We will sadly be bidding our Games Designer in residence, Sophia George, goodbye in a few days time. I thought I would grab her for a few questions about her residency before she leaves.
LS: What was it like to be based in the V&A for six months?
SG: It was great to be based in such a creative environment. There’s always something exciting going on – preparations for Friday Lates, family holiday activities, weekend events, and loads more. On a day to day basis, I enjoyed being in such close proximity to the galleries; I could have a little wander around to clear my mind or to get some inspiration whenever I liked.
LS: How was it engaging with the public during your residency?
SG: I really enjoyed my open studios, especially at the Museum of Childhood and during half term here at South Kensington. It surprised me how useful they were for my game development, as it was so interesting to see how people of all ages approached my prototype game, what they liked about it, what they thought could be better. The Games Jam that we held in November, and the Schools Project we did were really fun too as I got to see other people doing the same process as me – taking inspiration from the galleries and the objects in the Museum and creating a game from them.
It was good to teach people about what it means to be a games designer too. Lots of people think I create the whole game myself, but I only specialise in designing the art, the ‘look’, and the story of the game. I’m not a coder, although I do have some basic skills on software like Game Salad, which is how I managed to make my prototype so people could see what I’d been working on.
LS: What was the best thing about the residency over all?
SG: I think the best thing was that everyone was really excited about the residency before I even arrived. There was a lot of press coverage as people were picking up on the idea of video games as art. It changed my life, really; people know who I am now and I get invited to loads of amazing events and have some incredible contacts for the future.
LS: Do you have any tips for artists and designers wanting to apply for future residencies here at the V&A?
SG: I think a strong initial application is important, with some choice examples of good quality work. I also outlined really clearly how I wanted to engage with difference audiences and mentioned some specific ideas like the Games Jam. Public speaking skills are also really important, so much of the residency is about speaking to people about your work and explaining clearly what you’re doing and what you’re trying to achieve.
LS: What are you up to next?
SG: This is just the start of the project really. As my residency has been supported by V&A Dundee and the University of Abertay, I’m going up there at the start of May to develop my Strawberry Thief game.

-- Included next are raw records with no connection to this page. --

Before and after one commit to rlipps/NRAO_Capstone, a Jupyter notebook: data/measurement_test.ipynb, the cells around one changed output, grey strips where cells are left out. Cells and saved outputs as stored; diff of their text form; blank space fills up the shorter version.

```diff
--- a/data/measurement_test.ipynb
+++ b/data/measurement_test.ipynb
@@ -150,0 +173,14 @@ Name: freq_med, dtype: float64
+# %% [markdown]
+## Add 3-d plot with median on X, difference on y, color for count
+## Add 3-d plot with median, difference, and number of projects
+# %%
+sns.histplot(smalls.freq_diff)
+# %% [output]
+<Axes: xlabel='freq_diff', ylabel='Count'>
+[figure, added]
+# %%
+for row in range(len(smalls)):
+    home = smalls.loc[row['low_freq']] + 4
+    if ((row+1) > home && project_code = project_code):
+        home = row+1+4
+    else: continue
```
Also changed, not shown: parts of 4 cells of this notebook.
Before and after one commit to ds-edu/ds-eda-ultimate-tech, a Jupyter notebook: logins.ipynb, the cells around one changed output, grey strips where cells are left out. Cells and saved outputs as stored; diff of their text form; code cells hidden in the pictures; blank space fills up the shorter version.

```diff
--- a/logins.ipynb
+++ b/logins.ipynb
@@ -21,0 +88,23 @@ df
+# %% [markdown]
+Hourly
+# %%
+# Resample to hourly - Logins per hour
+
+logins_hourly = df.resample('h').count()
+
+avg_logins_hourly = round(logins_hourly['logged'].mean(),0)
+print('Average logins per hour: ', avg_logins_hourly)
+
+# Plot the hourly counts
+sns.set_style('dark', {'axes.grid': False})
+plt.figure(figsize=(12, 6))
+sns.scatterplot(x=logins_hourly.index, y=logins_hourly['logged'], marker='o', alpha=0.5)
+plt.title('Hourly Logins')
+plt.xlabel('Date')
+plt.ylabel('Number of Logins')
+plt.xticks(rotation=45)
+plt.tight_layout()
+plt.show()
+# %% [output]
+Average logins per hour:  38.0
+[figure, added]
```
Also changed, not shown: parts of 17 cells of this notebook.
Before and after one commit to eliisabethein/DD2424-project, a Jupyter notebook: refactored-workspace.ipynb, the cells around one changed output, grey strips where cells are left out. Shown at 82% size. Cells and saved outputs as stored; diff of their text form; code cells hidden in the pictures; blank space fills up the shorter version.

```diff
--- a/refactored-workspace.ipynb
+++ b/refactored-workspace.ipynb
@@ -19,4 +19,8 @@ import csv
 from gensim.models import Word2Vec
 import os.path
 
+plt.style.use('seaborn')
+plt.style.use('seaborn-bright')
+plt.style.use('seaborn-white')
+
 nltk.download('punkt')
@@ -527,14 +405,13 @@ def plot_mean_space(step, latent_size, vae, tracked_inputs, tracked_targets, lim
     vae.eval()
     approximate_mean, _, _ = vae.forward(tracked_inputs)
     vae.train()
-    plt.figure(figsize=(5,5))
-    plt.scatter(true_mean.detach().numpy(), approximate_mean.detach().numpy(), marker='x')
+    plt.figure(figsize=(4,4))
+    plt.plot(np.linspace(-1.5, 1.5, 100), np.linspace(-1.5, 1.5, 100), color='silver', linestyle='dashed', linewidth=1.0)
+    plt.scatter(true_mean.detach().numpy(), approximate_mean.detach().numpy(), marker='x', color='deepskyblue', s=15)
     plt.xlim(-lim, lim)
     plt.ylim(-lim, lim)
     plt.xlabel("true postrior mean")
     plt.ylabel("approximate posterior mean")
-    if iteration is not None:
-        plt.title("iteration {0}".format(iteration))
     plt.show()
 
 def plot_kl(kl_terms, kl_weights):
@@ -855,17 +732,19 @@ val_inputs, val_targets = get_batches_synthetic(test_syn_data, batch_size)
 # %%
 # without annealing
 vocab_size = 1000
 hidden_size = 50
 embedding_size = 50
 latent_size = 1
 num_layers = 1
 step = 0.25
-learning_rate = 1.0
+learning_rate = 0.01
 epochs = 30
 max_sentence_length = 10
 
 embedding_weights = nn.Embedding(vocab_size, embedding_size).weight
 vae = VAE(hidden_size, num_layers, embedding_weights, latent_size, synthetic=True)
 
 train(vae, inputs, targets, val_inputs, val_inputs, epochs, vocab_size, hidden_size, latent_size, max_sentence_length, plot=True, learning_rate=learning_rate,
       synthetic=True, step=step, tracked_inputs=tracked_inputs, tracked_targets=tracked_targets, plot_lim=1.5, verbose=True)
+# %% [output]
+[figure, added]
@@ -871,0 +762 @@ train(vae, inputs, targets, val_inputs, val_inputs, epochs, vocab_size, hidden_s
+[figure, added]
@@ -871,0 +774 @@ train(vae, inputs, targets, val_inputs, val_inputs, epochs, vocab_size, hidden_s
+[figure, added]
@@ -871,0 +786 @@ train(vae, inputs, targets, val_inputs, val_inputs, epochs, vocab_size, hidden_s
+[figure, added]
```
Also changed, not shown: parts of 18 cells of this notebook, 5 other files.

I’ve been working on a ‘style guide’ for the people I’ll be working with when I get up there. There will be a whole team helping me – programmers, animators and audio specialists – to make the game a finished product. I’m hoping there will be five levels, all based on different William Morris patterns and incorporating intricate garden designs from different periods. The Strawberry Thief prototype that I’ve been working on here will probably be just one of those levels. I’ll be sad to leave the Museum but it will be exciting to finish the game, and hopefully I will be back down around September time to launch it!